**Goal of the exercise:** Would you copy all lines in the data that contain the word "HomePage"?

**Given records:**
+ + + + +

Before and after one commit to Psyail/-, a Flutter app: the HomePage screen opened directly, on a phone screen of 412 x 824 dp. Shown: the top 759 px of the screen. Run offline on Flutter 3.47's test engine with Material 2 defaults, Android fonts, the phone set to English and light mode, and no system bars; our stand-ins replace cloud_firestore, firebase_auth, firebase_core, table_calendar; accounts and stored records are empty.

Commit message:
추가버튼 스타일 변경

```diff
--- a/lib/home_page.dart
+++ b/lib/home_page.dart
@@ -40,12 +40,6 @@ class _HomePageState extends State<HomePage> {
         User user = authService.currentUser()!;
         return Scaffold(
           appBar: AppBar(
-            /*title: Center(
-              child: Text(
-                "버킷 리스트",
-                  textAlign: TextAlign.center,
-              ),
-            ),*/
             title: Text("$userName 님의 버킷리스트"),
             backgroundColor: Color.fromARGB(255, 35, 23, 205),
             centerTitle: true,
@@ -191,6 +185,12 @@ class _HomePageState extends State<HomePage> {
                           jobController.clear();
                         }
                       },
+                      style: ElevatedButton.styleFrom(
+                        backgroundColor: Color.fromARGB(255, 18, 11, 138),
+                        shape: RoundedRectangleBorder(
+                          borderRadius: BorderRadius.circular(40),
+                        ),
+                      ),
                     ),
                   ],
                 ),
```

+ + + + +

**Finished exercise:**
Before and after one commit to Psyail/-, a Flutter app: the HomePage screen opened directly, on a phone screen of 412 x 824 dp. Shown: the top 759 px of the screen. Run offline on Flutter 3.47's test engine with Material 2 defaults, Android fonts, the phone set to English and light mode, and no system bars; our stand-ins replace cloud_firestore, firebase_auth, firebase_core, table_calendar; accounts and stored records are empty.
@@ -40,12 +40,6 @@ class _HomePageState extends State<HomePage> {
@@ -191,6 +185,12 @@ class _HomePageState extends State<HomePage> {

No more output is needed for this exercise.